When she got to the camp that next summer, along with nearly 40 other students, everyone was split into teams in which they would compete for the rest of the week. 

“About 40 kids attended,” Villarreal said. “There were about ten kids in each group and four groups in total: Alta, Bravo, Charge, and Delta, which was my group.”

Senior Melanie Villarreal

The groups were charged with designing a mission to Mars that would be judged on overall success at the end of the week. 

“It was like an overall mission to Mars,” Villarreal said. “So the rockets were for Mars, the helmets were for Mars, everything was for Mars.”

Each group was led on their mission by a student, voted for by the members of each team based on grades and experience. Villarreal was chosen for her group.

“I was an engineering leader for Delta,” Villarreal said. “Everybody on my team chose me because I had experience building rockets and had the highest grade.”

Though Villarreal already knew a lot about engineering, this camp taught her even more.

“I knew I could do engineering, but not like over people,”  Villarreal said. “And I had never learned 3D design before, so you have to do the 3D design and then actually do it manually, so I learned how to do it. But I was mainly building it. I put other people to like design it because I’m not good at it.”

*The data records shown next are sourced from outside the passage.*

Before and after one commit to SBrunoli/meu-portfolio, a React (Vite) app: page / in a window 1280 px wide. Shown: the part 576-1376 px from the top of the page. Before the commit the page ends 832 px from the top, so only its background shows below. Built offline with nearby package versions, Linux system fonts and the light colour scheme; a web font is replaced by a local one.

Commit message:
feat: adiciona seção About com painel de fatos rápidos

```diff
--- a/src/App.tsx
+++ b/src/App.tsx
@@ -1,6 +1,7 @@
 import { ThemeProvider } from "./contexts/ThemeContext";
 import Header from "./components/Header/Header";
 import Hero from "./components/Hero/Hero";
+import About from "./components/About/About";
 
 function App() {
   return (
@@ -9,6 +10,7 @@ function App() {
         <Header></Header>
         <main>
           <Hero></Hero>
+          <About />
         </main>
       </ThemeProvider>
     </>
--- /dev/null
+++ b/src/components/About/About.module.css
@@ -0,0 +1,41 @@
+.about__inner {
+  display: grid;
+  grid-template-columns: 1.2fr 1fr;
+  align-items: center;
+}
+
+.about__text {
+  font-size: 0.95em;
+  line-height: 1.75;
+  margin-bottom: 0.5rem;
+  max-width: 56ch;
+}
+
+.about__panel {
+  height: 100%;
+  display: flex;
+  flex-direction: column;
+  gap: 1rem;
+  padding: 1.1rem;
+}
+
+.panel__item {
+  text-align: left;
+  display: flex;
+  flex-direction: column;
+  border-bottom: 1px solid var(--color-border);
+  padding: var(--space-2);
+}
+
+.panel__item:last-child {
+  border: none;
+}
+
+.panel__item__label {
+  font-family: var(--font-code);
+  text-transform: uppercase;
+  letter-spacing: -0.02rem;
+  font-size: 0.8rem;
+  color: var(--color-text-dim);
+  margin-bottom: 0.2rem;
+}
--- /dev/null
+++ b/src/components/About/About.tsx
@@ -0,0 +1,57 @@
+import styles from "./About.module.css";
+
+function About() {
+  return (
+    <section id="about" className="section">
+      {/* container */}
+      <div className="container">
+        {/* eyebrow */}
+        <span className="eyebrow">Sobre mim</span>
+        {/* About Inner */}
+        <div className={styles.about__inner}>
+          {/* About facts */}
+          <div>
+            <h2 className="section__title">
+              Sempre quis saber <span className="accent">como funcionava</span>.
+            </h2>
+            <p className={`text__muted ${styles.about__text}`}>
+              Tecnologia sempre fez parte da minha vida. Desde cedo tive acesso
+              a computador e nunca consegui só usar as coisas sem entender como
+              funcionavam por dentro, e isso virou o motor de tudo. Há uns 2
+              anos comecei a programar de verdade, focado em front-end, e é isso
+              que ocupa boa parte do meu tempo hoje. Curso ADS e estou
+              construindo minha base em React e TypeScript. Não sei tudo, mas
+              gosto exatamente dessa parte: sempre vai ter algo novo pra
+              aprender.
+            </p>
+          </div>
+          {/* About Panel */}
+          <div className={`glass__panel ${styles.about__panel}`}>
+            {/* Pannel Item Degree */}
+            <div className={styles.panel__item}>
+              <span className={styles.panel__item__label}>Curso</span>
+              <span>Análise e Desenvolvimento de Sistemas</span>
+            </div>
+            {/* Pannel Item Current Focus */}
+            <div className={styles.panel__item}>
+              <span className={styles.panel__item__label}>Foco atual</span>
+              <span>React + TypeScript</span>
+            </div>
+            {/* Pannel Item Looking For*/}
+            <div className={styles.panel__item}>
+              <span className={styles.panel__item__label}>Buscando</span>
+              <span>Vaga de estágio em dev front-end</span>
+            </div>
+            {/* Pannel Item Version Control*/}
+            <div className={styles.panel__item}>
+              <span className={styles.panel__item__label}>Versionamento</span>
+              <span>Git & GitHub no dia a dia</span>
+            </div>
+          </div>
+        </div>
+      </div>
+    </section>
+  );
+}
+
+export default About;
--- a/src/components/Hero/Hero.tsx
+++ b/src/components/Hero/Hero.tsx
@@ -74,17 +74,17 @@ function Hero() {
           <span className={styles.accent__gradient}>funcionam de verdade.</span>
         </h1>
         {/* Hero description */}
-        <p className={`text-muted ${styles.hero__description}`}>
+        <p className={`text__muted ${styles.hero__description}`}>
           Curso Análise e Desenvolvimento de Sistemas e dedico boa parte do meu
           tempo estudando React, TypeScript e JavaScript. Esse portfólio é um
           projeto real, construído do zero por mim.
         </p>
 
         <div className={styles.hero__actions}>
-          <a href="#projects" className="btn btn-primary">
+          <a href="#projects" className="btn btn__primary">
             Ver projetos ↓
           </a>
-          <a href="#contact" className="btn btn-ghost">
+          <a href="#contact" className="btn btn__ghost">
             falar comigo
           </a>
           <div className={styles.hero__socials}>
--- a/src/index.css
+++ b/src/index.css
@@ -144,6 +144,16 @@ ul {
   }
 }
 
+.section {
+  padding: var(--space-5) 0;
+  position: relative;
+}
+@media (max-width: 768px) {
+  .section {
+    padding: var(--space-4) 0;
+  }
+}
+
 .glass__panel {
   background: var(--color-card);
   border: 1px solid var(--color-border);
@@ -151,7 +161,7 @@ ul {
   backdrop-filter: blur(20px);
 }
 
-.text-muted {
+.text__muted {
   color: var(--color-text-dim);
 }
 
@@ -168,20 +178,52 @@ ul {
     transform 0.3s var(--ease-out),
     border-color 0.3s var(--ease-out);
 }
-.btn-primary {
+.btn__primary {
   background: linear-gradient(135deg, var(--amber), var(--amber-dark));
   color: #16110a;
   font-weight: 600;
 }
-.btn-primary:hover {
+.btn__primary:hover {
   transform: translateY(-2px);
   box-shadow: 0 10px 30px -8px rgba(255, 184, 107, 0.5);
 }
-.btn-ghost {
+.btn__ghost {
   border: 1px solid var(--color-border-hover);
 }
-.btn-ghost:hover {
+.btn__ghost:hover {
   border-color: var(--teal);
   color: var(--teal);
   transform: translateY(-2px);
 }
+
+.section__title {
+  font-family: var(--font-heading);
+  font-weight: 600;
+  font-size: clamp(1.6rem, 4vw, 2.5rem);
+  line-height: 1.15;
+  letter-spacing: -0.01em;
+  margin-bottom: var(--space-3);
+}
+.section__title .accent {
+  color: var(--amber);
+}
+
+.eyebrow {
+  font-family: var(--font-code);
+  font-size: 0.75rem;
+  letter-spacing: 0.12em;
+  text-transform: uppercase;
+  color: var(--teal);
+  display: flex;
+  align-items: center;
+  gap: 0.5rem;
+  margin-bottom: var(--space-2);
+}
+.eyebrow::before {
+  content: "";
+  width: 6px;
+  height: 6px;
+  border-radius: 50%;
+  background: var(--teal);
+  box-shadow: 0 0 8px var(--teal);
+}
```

One requirement for this camp was an affinity for STEM programs, something Villarreal has possessed for a long time and plans to use for the rest of her life. 

“Since my sophomore year, I knew I wanted to do NASA and then seeing this was a big opportunity for me,” Villarreal said. “I want to go to Texas A&M University and major in Aerospace Engineering.”

For Villarreal, this whole experience was enlightening and she wishes more people would get involved with the program. 

“Right now, I’m talking to Mr. Howard, the astronomy teacher. We want to get juniors more involved with this program,” Villarreal said. 

The High School Aerospace Scholars program is now accepting applications and the online coursework begins soon. For any juniors looking to participate in this program, there will be an interest meeting on October 3 at 4:30 p.m. in G115 with Mr.Howard and Villarreal.